If you’ve spent any time in the U.S., you know how much we depend on car travel. In some places, not having a driver’s license can significantly limit your activities. That’s why many newcomers will want to obtain a driver’s license as soon as possible. In many cases, you’ll also be able to use your license as an ID. State-issued driver’s licenses are the primary identity document in the United States and are often used as photo IDs. You may need a photo ID in many different scenarios, such as when purchasing alcohol.
A newcomer might be able to exchange a home country license for a U.S. license, but others will be required to test for their licenses. There are two tests required to earn your driver’s license in all 50 states—the written exam and the road test. Find out more below.
The written exam, or knowledge test, is a computerized test based on your state's DMV handbook. Many states will require you to pass this exam before moving on to the road test. Even if you have a foreign license, you may still be required to take the written exam in order to ensure you're familiar with U.S. driving customs and road laws.
Although learning new driving laws and customs can be intimidating, newcomers have many resources, including our practice exams. For most drivers, the written exam only has to be passed once for the entirety of their driving years.
The road test will put you behind the wheel, with an evaluator in the passenger seat. It is intended to assess your ability to safely operate a vehicle and follow state driving laws. The test typically takes place in the parking lot and on streets surrounding the DMV building.

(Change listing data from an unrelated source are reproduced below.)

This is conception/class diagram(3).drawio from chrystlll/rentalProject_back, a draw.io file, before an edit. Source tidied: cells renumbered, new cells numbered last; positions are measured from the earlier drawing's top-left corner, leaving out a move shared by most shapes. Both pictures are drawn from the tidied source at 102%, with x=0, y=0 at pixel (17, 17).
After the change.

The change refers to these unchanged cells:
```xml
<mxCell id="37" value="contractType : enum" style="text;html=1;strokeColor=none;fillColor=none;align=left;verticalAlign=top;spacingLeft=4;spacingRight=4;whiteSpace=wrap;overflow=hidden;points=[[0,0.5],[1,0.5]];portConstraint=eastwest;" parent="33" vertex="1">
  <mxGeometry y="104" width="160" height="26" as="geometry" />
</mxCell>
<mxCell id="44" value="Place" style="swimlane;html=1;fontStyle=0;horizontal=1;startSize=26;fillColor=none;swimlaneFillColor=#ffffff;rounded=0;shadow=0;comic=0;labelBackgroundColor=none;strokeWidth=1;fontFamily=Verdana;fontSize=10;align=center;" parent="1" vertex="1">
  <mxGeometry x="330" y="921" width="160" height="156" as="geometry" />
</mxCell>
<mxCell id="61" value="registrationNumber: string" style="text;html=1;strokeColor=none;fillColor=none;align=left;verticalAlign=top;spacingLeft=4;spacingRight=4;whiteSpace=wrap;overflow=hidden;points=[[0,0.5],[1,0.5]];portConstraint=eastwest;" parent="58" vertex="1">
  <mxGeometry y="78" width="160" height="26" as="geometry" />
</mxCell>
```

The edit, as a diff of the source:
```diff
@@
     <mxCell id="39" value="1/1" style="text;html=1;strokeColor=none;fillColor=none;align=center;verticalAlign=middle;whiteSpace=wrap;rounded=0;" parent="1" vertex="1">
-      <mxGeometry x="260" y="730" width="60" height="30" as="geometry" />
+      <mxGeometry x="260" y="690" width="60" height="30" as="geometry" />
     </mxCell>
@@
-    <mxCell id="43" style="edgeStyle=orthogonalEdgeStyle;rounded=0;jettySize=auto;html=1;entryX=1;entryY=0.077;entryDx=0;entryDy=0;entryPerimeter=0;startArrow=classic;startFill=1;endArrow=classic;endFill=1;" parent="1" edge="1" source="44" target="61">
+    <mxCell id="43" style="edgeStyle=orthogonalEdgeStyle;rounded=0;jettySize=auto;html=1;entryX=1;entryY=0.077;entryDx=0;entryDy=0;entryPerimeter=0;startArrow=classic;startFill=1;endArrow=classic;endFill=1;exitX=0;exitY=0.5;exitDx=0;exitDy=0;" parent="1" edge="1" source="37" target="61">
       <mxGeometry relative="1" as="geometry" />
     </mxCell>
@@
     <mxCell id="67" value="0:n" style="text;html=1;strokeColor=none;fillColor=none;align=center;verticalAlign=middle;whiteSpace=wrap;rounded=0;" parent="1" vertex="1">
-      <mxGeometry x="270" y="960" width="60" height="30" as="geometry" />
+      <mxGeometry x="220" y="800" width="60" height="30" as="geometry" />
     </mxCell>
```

All U.S. states require an applicant to pass a road test before being issued a license. However, some states will waive the DMV road test if you already hold a driver's license issued by certain foreign countries.
As mentioned above, driver's licenses are not issued by the federal government, but by the state in which you reside. Different states will require different qualifying documents, as will your status. For example, if you are a visiting student, you'll likely have to present your student visa, passport, proof of residency, and in some states, a social security card. Requirements would be different for Green Card holders or someone with a fiance visa, for instance. Check with your state's DMV to find out which documents you'll need or use our DMV Assistant.

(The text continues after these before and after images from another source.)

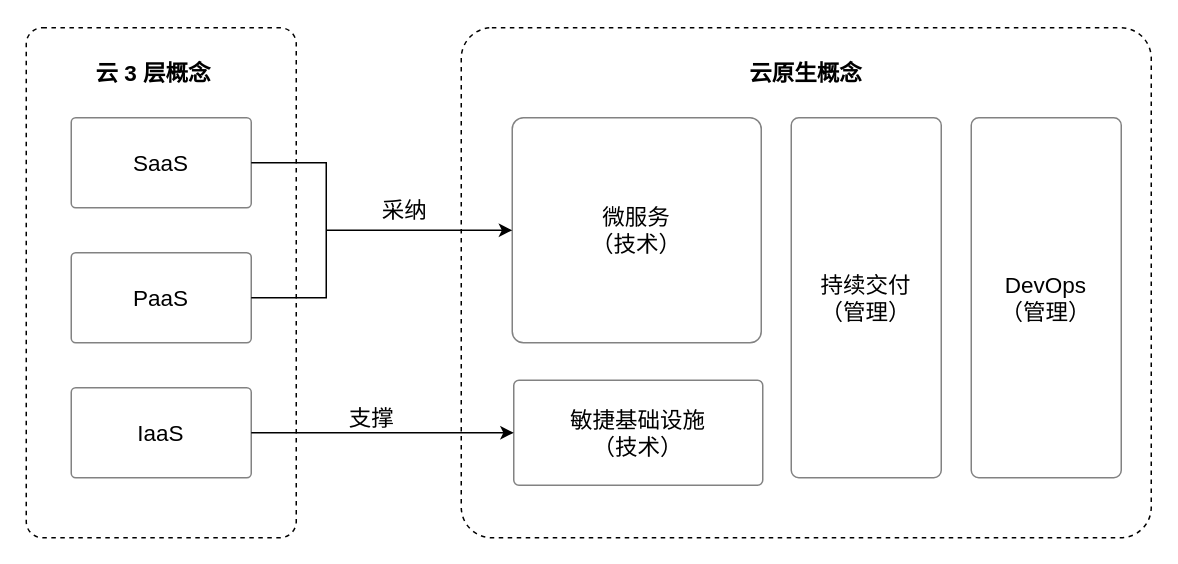
Above: 云原生内容.drawio in qozi/diagram (draw.io), before the change. Source tidied: cells renumbered, new cells numbered last; positions are measured from the earlier drawing's top-left corner, leaving out a move shared by most shapes. Both pictures are drawn from the tidied source at 150%, with x=0, y=0 at pixel (26, 27).
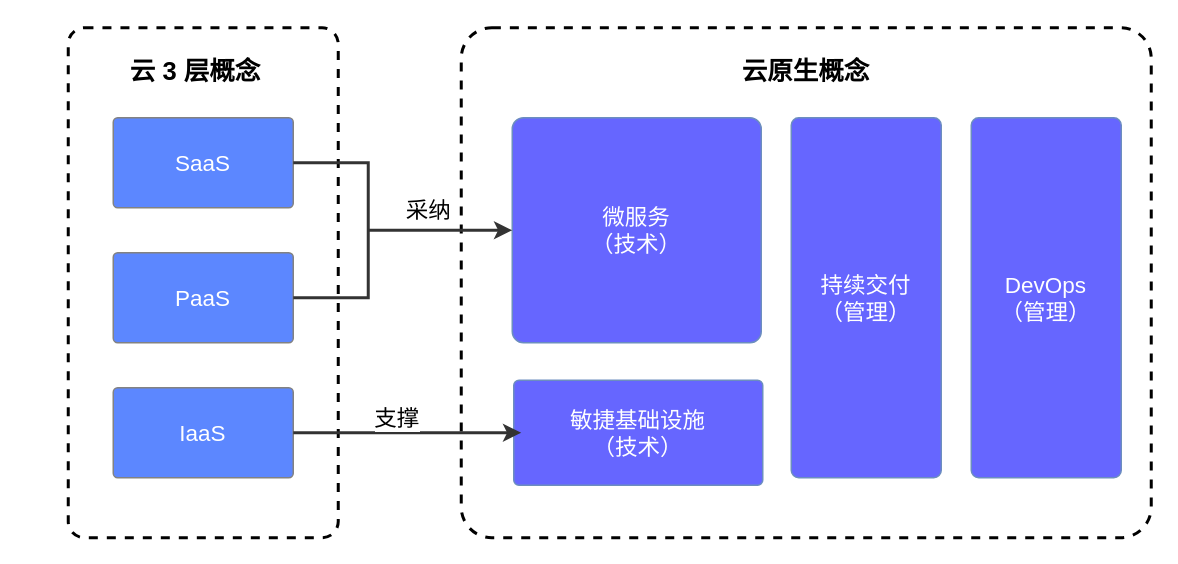
After the change.

Commit message (it also covers changes not shown here):
更新云原生内容.drawio

The edit, as a diff of the source:
```diff
@@
-    <mxCell id="2" style="rounded=1;whiteSpace=wrap;html=1;dashed=1;fillColor=none;perimeter=rectanglePerimeter;arcSize=6;" parent="1" vertex="1">
-      <mxGeometry width="180" height="340" as="geometry" />
+    <mxCell id="2" style="rounded=1;whiteSpace=wrap;html=1;dashed=1;fillColor=none;perimeter=rectanglePerimeter;arcSize=6;strokeWidth=2;" parent="1" vertex="1">
+      <mxGeometry x="28" width="180" height="340" as="geometry" />
     </mxCell>
-    <mxCell id="3" value="SaaS" style="rounded=1;whiteSpace=wrap;html=1;fontColor=#000000;strokeColor=#828282;arcSize=5;fontSize=15;" parent="1" vertex="1">
-      <mxGeometry x="30" y="60" width="120" height="60" as="geometry" />
+    <mxCell id="3" value="SaaS" style="rounded=1;whiteSpace=wrap;html=1;fontColor=#FFFFFF;strokeColor=#828282;arcSize=5;fontSize=15;fillColor=#5C87FF;" parent="1" vertex="1">
+      <mxGeometry x="58" y="60" width="120" height="60" as="geometry" />
     </mxCell>
-    <mxCell id="4" value="云 3 层概念&lt;br style=&quot;font-size: 15px;&quot;&gt;" style="text;html=1;strokeColor=none;fillColor=none;align=center;verticalAlign=middle;whiteSpace=wrap;rounded=0;dashed=1;fontSize=15;fontStyle=1;" parent="1" vertex="1">
-      <mxGeometry x="40" y="20" width="90" height="20" as="geometry" />
+    <mxCell id="4" value="云 3 层概念&lt;br style=&quot;font-size: 17px;&quot;&gt;" style="text;html=1;strokeColor=none;fillColor=none;align=center;verticalAlign=middle;whiteSpace=wrap;rounded=0;dashed=1;fontSize=17;fontStyle=1;" parent="1" vertex="1">
+      <mxGeometry x="68" y="20" width="90" height="20" as="geometry" />
     </mxCell>
-    <mxCell id="5" value="PaaS" style="rounded=1;whiteSpace=wrap;html=1;arcSize=5;strokeColor=#828282;fontSize=15;" parent="1" vertex="1">
-      <mxGeometry x="30" y="150" width="120" height="60" as="geometry" />
+    <mxCell id="5" value="PaaS" style="rounded=1;whiteSpace=wrap;html=1;arcSize=5;strokeColor=#828282;fontSize=15;fillColor=#5C87FF;fontColor=#FFFFFF;" parent="1" vertex="1">
+      <mxGeometry x="58" y="150" width="120" height="60" as="geometry" />
     </mxCell>
-    <mxCell id="6" value="IaaS" style="rounded=1;whiteSpace=wrap;html=1;arcSize=5;strokeColor=#828282;fontSize=15;" parent="1" vertex="1">
-      <mxGeometry x="30" y="240" width="120" height="60" as="geometry" />
+    <mxCell id="6" value="IaaS" style="rounded=1;whiteSpace=wrap;html=1;arcSize=5;strokeColor=#828282;fontSize=15;fillColor=#5C87FF;fontColor=#FFFFFF;" parent="1" vertex="1">
+      <mxGeometry x="58" y="240" width="120" height="60" as="geometry" />
     </mxCell>
-    <mxCell id="7" style="rounded=1;whiteSpace=wrap;html=1;dashed=1;fillColor=none;perimeter=rectanglePerimeter;arcSize=6;fontColor=#000000;" parent="1" vertex="1">
+    <mxCell id="7" style="rounded=1;whiteSpace=wrap;html=1;dashed=1;fillColor=none;perimeter=rectanglePerimeter;arcSize=6;fontColor=#000000;strokeWidth=2;" parent="1" vertex="1">
       <mxGeometry x="290" width="460" height="340" as="geometry" />
     </mxCell>
-    <mxCell id="8" value="云原生概念" style="text;html=1;strokeColor=none;fillColor=none;align=center;verticalAlign=middle;whiteSpace=wrap;rounded=0;dashed=1;fontSize=15;fontStyle=1;" parent="1" vertex="1">
+    <mxCell id="8" value="云原生概念" style="text;html=1;strokeColor=none;fillColor=none;align=center;verticalAlign=middle;whiteSpace=wrap;rounded=0;dashed=1;fontSize=17;fontStyle=1;" parent="1" vertex="1">
       <mxGeometry x="475" y="20" width="90" height="20" as="geometry" />
     </mxCell>
-    <mxCell id="9" value="&lt;font style=&quot;font-size: 15px&quot;&gt;微服务&lt;br&gt;（技术）&lt;/font&gt;" style="rounded=1;whiteSpace=wrap;html=1;fontColor=#000000;strokeColor=#828282;arcSize=5;" parent="1" vertex="1">
+    <mxCell id="9" value="&lt;font style=&quot;font-size: 15px&quot;&gt;微服务&lt;br&gt;（技术）&lt;/font&gt;" style="rounded=1;whiteSpace=wrap;html=1;strokeColor=#6c8ebf;arcSize=5;fillColor=#6666FF;fontColor=#FFFFFF;" parent="1" vertex="1">
       <mxGeometry x="324" y="60" width="166" height="150" as="geometry" />
     </mxCell>
-    <mxCell id="10" value="敏捷基础设施&lt;br&gt;（技术）" style="rounded=1;whiteSpace=wrap;html=1;arcSize=5;strokeColor=#828282;fontSize=15;" parent="1" vertex="1">
+    <mxCell id="10" value="敏捷基础设施&lt;br&gt;（技术）" style="rounded=1;whiteSpace=wrap;html=1;arcSize=5;strokeColor=#6c8ebf;fontSize=15;fillColor=#6666FF;fontColor=#FFFFFF;" parent="1" vertex="1">
       <mxGeometry x="325" y="235" width="166" height="70" as="geometry" />
     </mxCell>
-    <mxCell id="11" value="持续交付&lt;br&gt;（管理）" style="rounded=1;whiteSpace=wrap;html=1;arcSize=5;strokeColor=#828282;fontSize=15;" parent="1" vertex="1">
+    <mxCell id="11" value="持续交付&lt;br&gt;（管理）" style="rounded=1;whiteSpace=wrap;html=1;arcSize=5;strokeColor=#6c8ebf;fontSize=15;fillColor=#6666FF;fontColor=#FFFFFF;" parent="1" vertex="1">
       <mxGeometry x="510" y="60" width="100" height="240" as="geometry" />
     </mxCell>
-    <mxCell id="12" value="DevOps&lt;br&gt;（管理）" style="rounded=1;whiteSpace=wrap;html=1;arcSize=5;strokeColor=#828282;fontSize=15;" parent="1" vertex="1">
+    <mxCell id="12" value="DevOps&lt;br&gt;（管理）" style="rounded=1;whiteSpace=wrap;html=1;arcSize=5;strokeColor=#6c8ebf;fontSize=15;fillColor=#6666FF;fontColor=#FFFFFF;" parent="1" vertex="1">
       <mxGeometry x="630" y="60" width="100" height="240" as="geometry" />
     </mxCell>
-    <mxCell id="13" style="endArrow=none;html=1;fontSize=15;fontColor=#000000;exitX=1;exitY=0.5;exitDx=0;exitDy=0;entryX=1;entryY=0.5;entryDx=0;entryDy=0;rounded=0;" parent="1" edge="1" source="3" target="5">
+    <mxCell id="13" style="endArrow=none;html=1;fontSize=15;fontColor=#000000;exitX=1;exitY=0.5;exitDx=0;exitDy=0;entryX=1;entryY=0.5;entryDx=0;entryDy=0;rounded=0;strokeWidth=2;strokeColor=#333333;" parent="1" edge="1" source="3" target="5">
       <mxGeometry relative="1" as="geometry">
         <Array as="points">
-          <mxPoint x="200" y="90" />
-          <mxPoint x="200" y="180" />
+          <mxPoint x="228" y="90" />
+          <mxPoint x="228" y="180" />
         </Array>
       </mxGeometry>
     </mxCell>
-    <mxCell id="14" style="endArrow=classic;html=1;fontSize=15;fontColor=#000000;entryX=0;entryY=0.5;entryDx=0;entryDy=0;" parent="1" edge="1" target="9">
+    <mxCell id="14" style="endArrow=classic;html=1;fontSize=15;fontColor=#000000;entryX=0;entryY=0.5;entryDx=0;entryDy=0;strokeWidth=2;strokeColor=#333333;" parent="1" edge="1" target="9">
       <mxGeometry relative="1" as="geometry">
-        <mxPoint x="200" y="135" as="sourcePoint" />
+        <mxPoint x="228" y="135" as="sourcePoint" />
       </mxGeometry>
     </mxCell>
@@
-    <mxCell id="16" value="支撑" style="endArrow=classic;html=1;fontSize=15;fontColor=#000000;exitX=1;exitY=0.5;exitDx=0;exitDy=0;" parent="1" edge="1" source="6">
+    <mxCell id="16" value="支撑" style="endArrow=classic;html=1;fontSize=15;fontColor=#000000;exitX=1;exitY=0.5;exitDx=0;exitDy=0;strokeWidth=2;strokeColor=#333333;" parent="1" edge="1" source="6">
       <mxGeometry x="-0.09" y="10" relative="1" as="geometry">
-        <mxPoint x="325" y="270" as="targetPoint" />
+        <mxPoint x="330" y="270" as="targetPoint" />
       </mxGeometry>
     </mxCell>
```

In most cases, people with a pending green card status will be able to get a U.S. driver's license. You'll need to provide proof of pending status, your passport, and proof of residency in the state. Keep in mind that most states will not issue licenses that exceed the expiration date on your residency status documents.
In many states, you are required to have a Social Security Number before you are able to get your license. Some states accept Individual Tax Identification Numbers as a substitute. Check with your state's DMV.
Most states allow you to drive on a foreign license for up to three months, as long as it is accompanied by your passport. If you want to rent a car, you might need an international license, depending on the rental company. International licenses are typically good for one year of driving in the U.S.
This depends on what state you're in and whether your home country provides driver's license reciprocity for the state. In some cases, you'll simply need to exchange your foreign license and present the necessary identification and residency documents. In other cases, you'll be required to take the written and/or road test.
But rest assured, we have free practice tests to help you pass the written portion of the exam. Start studying today so you can start driving in the U.S.